_Image comparison data_
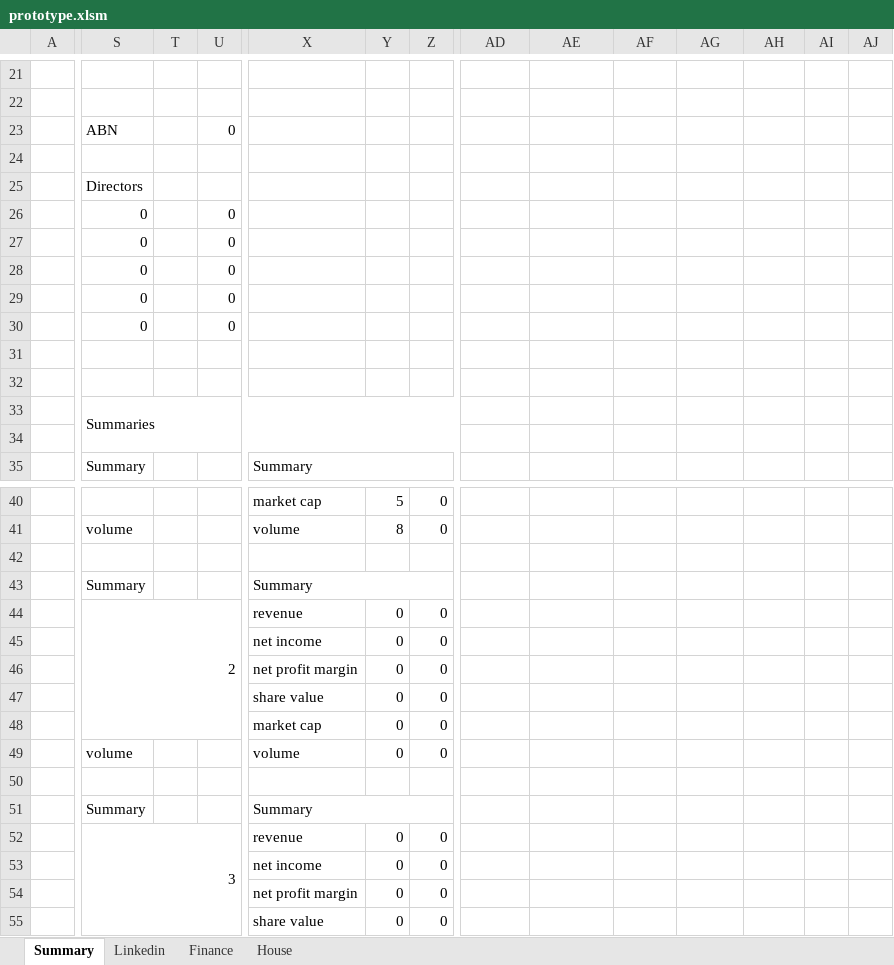
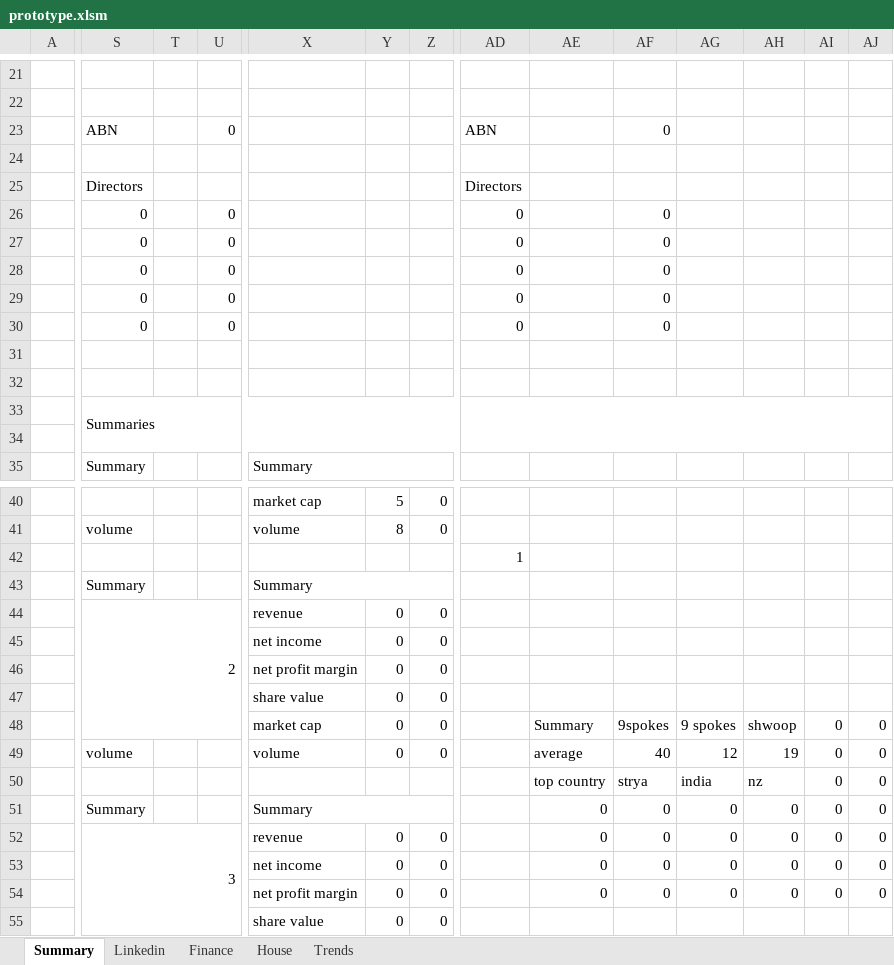
Before and after one commit to natisha99/9spokes, an Excel workbook: prototype.xlsm, sheet Summary, drawn as a sheet; only a part is shown, gaps mark what is left out; values as stored, in another font and other column widths than the file's, no cell formats; charts and pictures not drawn; removed rows and columns are numbered as before the commit, all else as after; rows hold the shown columns only; the diff covers the shown part only; the diff names each change by its address in the sheet, - before the commit and + after, or states it on an @@ line.

Commit message:
added trends

```diff
--- a/prototype.xlsm (sheet Summary)
+++ b/prototype.xlsm (sheet Summary)
+sheet tab: Trends
-AD23: (empty)
+AD23: ABN
-AF23: (empty)
+AF23: 0
-AD25: (empty)
+AD25: Directors
-AD26:AD30: (empty)
+AD26:AD30: 0
-AF26:AF30: (empty)
+AF26:AF30: 0
-S33:Z34 merged
+S33:AB34 merged
+AD33:AJ34 merged
-AD42: (empty)
+AD42: 1
-AE48: (empty)
+AE48: Summary
-AF48: (empty)
+AF48: 9spokes
-AG48: (empty)
+AG48: 9 spokes
-AH48: (empty)
+AH48: shwoop
-AI48:AI49: (empty)
+AI48:AI49: 0
-AJ48:AJ49: (empty)
+AJ48:AJ49: 0
-AE49: (empty)
+AE49: average
-AF49: (empty)
+AF49: 40
-AG49: (empty)
+AG49: 12
-AH49: (empty)
+AH49: 19
-row 50: (empty)
-row 51:  | Summary |  |  | Summary
+row 50:  |  |  |  |  |  |  |  | top country | strya | india | nz | 0 | 0
+row 51:  | Summary |  |  | Summary |  |  |  | 0 | 0 | 0 | 0 | 0 | 0
-AE52:AE53: (empty)
+AE52:AE53: 0
-AF52:AF53: (empty)
+AF52:AF53: 0
-AG52:AG53: (empty)
+AG52:AG53: 0
-AH52:AH53: (empty)
+AH52:AH53: 0
-AI52:AI53: (empty)
+AI52:AI53: 0
-AJ52:AJ53: (empty)
+AJ52:AJ53: 0
-row 54:  |  |  |  | net profit margin | 0 | 0
+row 54:  |  |  |  | net profit margin | 0 | 0 |  | 0 | 0 | 0 | 0 | 0 | 0
```
Also changed, not shown: 12 edited cells and merged cells elsewhere in this sheet, cell formats, charts or pictures.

_What is required_
Copy all lines from the entries that contain the word "xlsm".

_Solution to this task_
Before and after one commit to natisha99/9spokes, an Excel workbook: prototype.xlsm, sheet Summary, drawn as a sheet; only a part is shown, gaps mark what is left out; values as stored, in another font and other column widths than the file's, no cell formats; charts and pictures not drawn; removed rows and columns are numbered as before the commit, all else as after; rows hold the shown columns only; the diff covers the shown part only; the diff names each change by its address in the sheet, - before the commit and + after, or states it on an @@ line.
--- a/prototype.xlsm (sheet Summary)
+++ b/prototype.xlsm (sheet Summary)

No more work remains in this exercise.